BRIEF:
Reproduce the records below exactly; no pictures.
·····
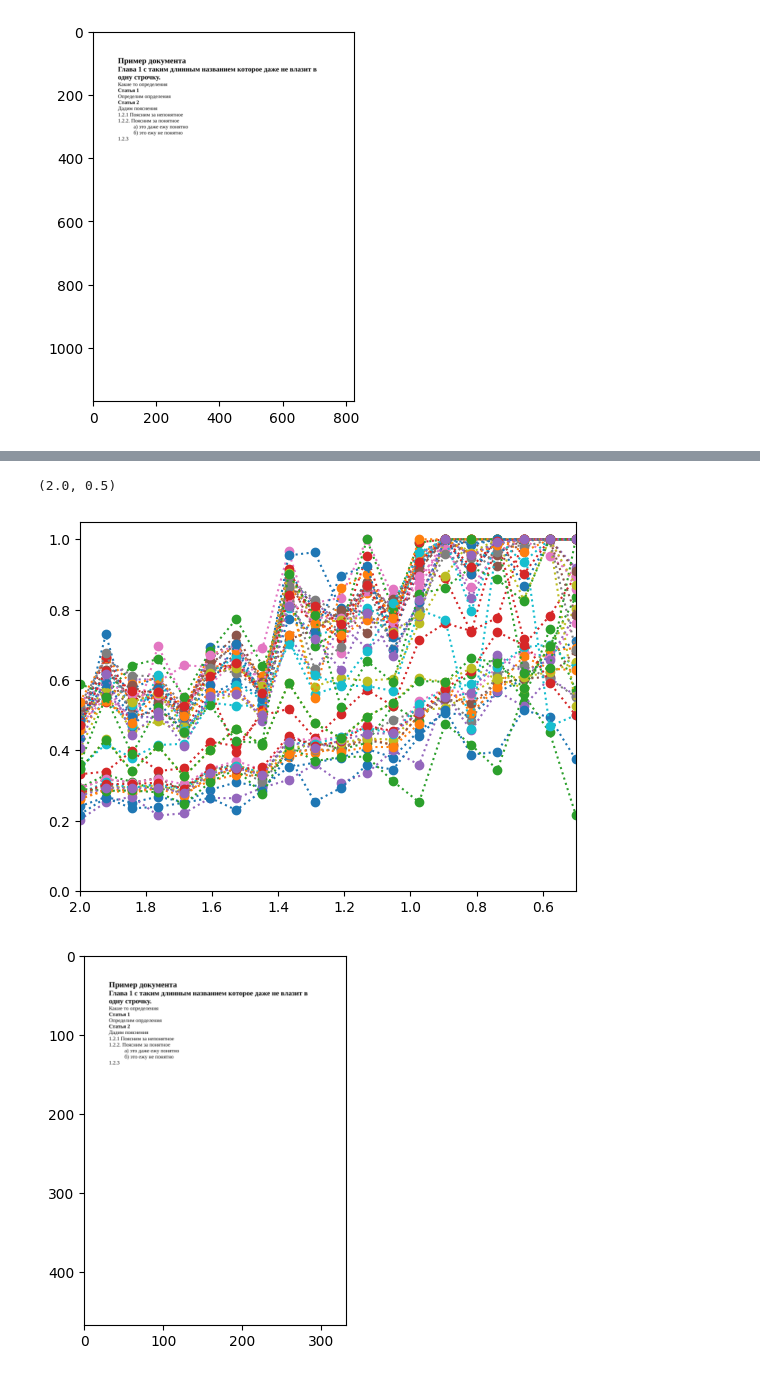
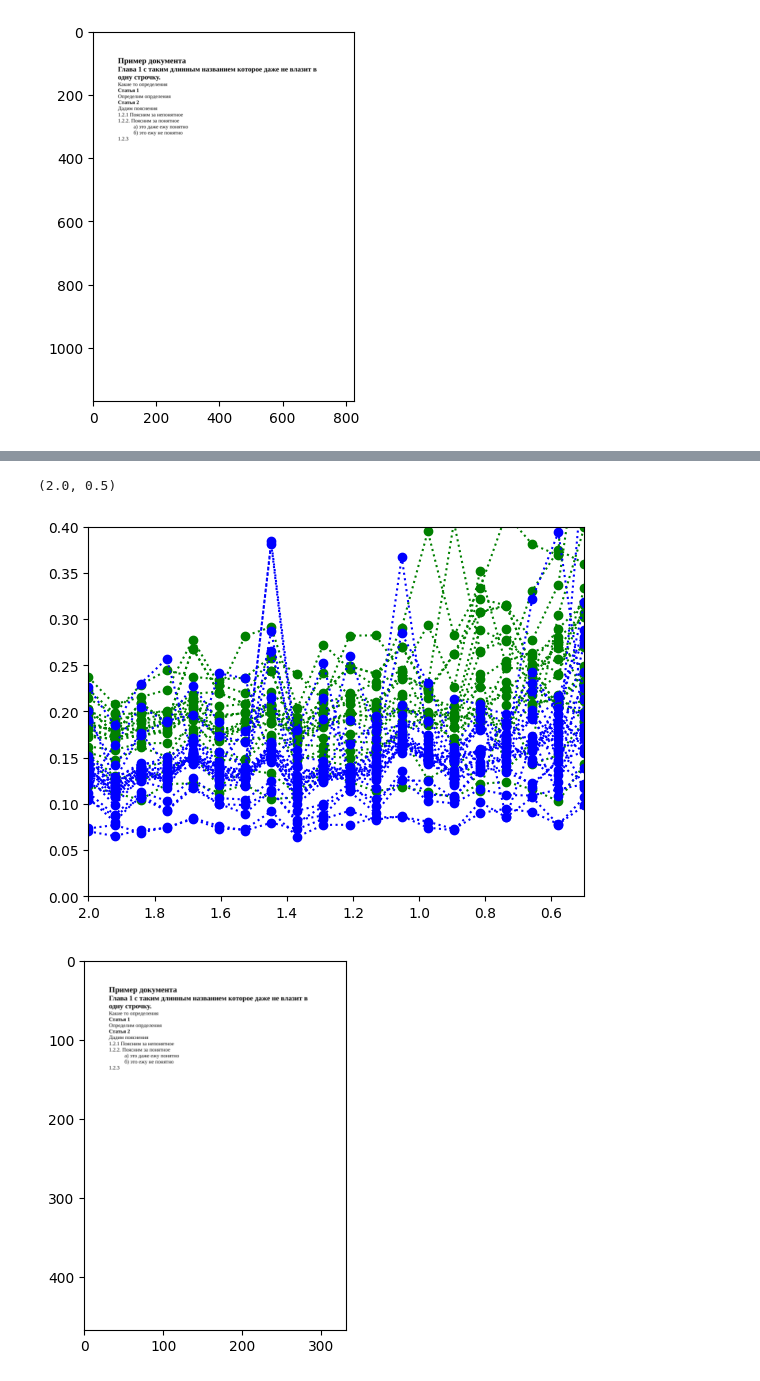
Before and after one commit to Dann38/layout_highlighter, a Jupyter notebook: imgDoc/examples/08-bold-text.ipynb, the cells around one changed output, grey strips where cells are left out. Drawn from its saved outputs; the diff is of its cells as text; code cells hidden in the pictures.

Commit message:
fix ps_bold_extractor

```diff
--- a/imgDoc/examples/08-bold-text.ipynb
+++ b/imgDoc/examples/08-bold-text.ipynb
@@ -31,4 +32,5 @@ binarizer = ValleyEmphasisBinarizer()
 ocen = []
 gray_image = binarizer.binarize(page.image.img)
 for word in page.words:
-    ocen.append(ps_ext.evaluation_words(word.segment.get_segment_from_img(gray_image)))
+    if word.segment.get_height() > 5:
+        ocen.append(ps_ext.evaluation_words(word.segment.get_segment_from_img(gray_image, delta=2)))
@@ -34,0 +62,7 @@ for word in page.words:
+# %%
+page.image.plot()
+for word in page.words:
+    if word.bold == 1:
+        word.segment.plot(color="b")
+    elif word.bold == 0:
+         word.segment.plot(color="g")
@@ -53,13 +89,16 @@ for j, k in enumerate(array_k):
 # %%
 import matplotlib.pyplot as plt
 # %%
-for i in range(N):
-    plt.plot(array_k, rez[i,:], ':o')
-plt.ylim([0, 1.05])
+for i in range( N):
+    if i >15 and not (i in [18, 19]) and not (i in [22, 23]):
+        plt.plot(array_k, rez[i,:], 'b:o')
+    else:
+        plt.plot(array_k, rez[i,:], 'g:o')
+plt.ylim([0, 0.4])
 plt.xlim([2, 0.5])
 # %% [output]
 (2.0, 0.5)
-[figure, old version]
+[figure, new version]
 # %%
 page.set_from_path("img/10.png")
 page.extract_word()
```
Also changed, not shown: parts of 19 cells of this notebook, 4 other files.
·····
COMPLETED TASK:
Before and after one commit to Dann38/layout_highlighter, a Jupyter notebook: imgDoc/examples/08-bold-text.ipynb, the cells around one changed output, grey strips where cells are left out. Drawn from its saved outputs; the diff is of its cells as text; code cells hidden in the pictures.

Commit message:
fix ps_bold_extractor

```diff
--- a/imgDoc/examples/08-bold-text.ipynb
+++ b/imgDoc/examples/08-bold-text.ipynb
@@ -31,4 +32,5 @@ binarizer = ValleyEmphasisBinarizer()
 ocen = []
 gray_image = binarizer.binarize(page.image.img)
 for word in page.words:
-    ocen.append(ps_ext.evaluation_words(word.segment.get_segment_from_img(gray_image)))
+    if word.segment.get_height() > 5:
+        ocen.append(ps_ext.evaluation_words(word.segment.get_segment_from_img(gray_image, delta=2)))
@@ -34,0 +62,7 @@ for word in page.words:
+# %%
+page.image.plot()
+for word in page.words:
+    if word.bold == 1:
+        word.segment.plot(color="b")
+    elif word.bold == 0:
+         word.segment.plot(color="g")
@@ -53,13 +89,16 @@ for j, k in enumerate(array_k):
 # %%
 import matplotlib.pyplot as plt
 # %%
-for i in range(N):
-    plt.plot(array_k, rez[i,:], ':o')
-plt.ylim([0, 1.05])
+for i in range( N):
+    if i >15 and not (i in [18, 19]) and not (i in [22, 23]):
+        plt.plot(array_k, rez[i,:], 'b:o')
+    else:
+        plt.plot(array_k, rez[i,:], 'g:o')
+plt.ylim([0, 0.4])
 plt.xlim([2, 0.5])
 # %% [output]
 (2.0, 0.5)
-[figure, old version]
+[figure, new version]
 # %%
 page.set_from_path("img/10.png")
 page.extract_word()
```
Also changed, not shown: parts of 19 cells of this notebook, 4 other files.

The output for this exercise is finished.